◆ **Requirement**
Keep the pictures out and restate every record exactly.

(Front-end code change data)
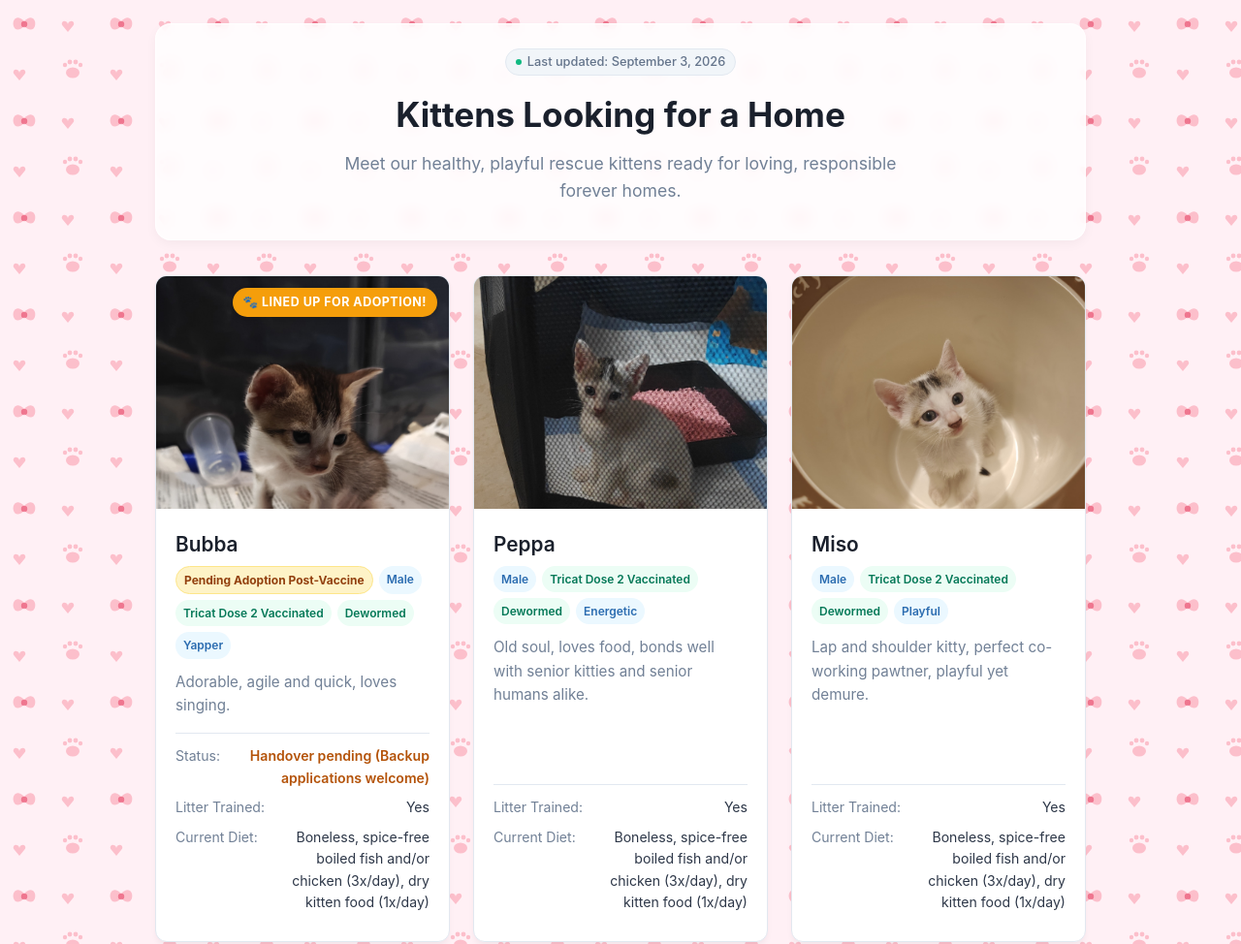
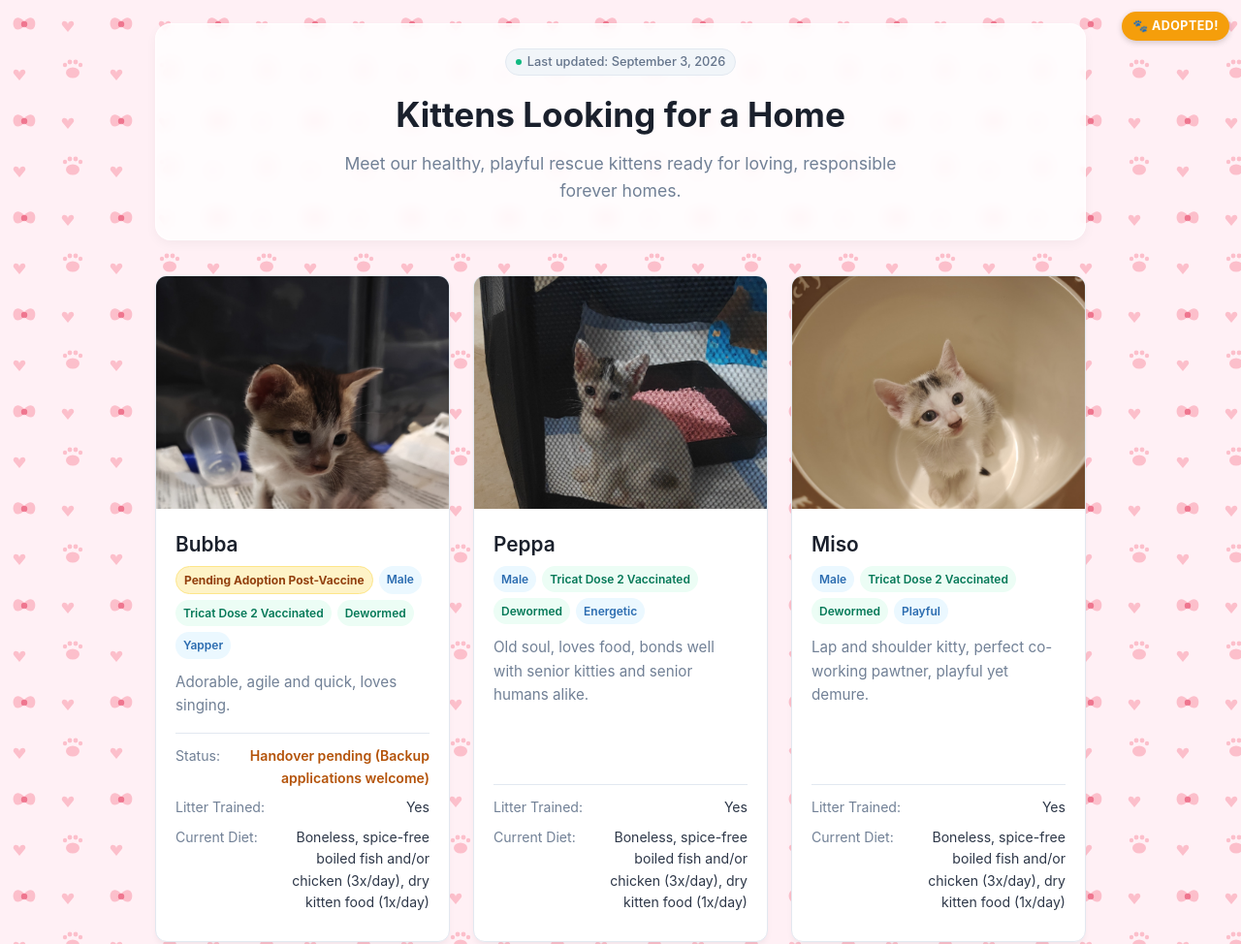
Before and after one commit to dipto032/kitten-adoption-site, a plain HTML site: page index.html in a window 1280 px wide. Shown: the top 974 px of the page at 97% size. Drawn offline with Linux system fonts and the light colour scheme.

Commit message:
Update_1 261107

```diff
--- a/index.html
+++ b/index.html
@@ -405,7 +405,6 @@
       <article class="card">
         <div class="card-image-wrap">
           <img src="images/bubba_b.jpg" alt="Bubba">
-          <span class="status-ribbon">🐾 Lined up for adoption!</span>
         </div>
         <div class="card-body">
           <div class="card-header">
@@ -452,6 +451,7 @@
       <!-- Miso -->
       <article class="card">
         <img src="images/miso_a.jpg" alt="Miso">
+        <span class="status-ribbon">🐾 Adopted!</span>
         <div class="card-body">
           <div class="card-header">
             <h2 class="card-title">Miso</h2>
```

◆ **Your response**
Before and after one commit to dipto032/kitten-adoption-site, a plain HTML site: page index.html in a window 1280 px wide. Shown: the top 974 px of the page at 97% size. Drawn offline with Linux system fonts and the light colour scheme.

Commit message:
Update_1 261107

```diff
--- a/index.html
+++ b/index.html
@@ -405,7 +405,6 @@
       <article class="card">
         <div class="card-image-wrap">
           <img src="images/bubba_b.jpg" alt="Bubba">
-          <span class="status-ribbon">🐾 Lined up for adoption!</span>
         </div>
         <div class="card-body">
           <div class="card-header">
@@ -452,6 +451,7 @@
       <!-- Miso -->
       <article class="card">
         <img src="images/miso_a.jpg" alt="Miso">
+        <span class="status-ribbon">🐾 Adopted!</span>
         <div class="card-body">
           <div class="card-header">
             <h2 class="card-title">Miso</h2>
```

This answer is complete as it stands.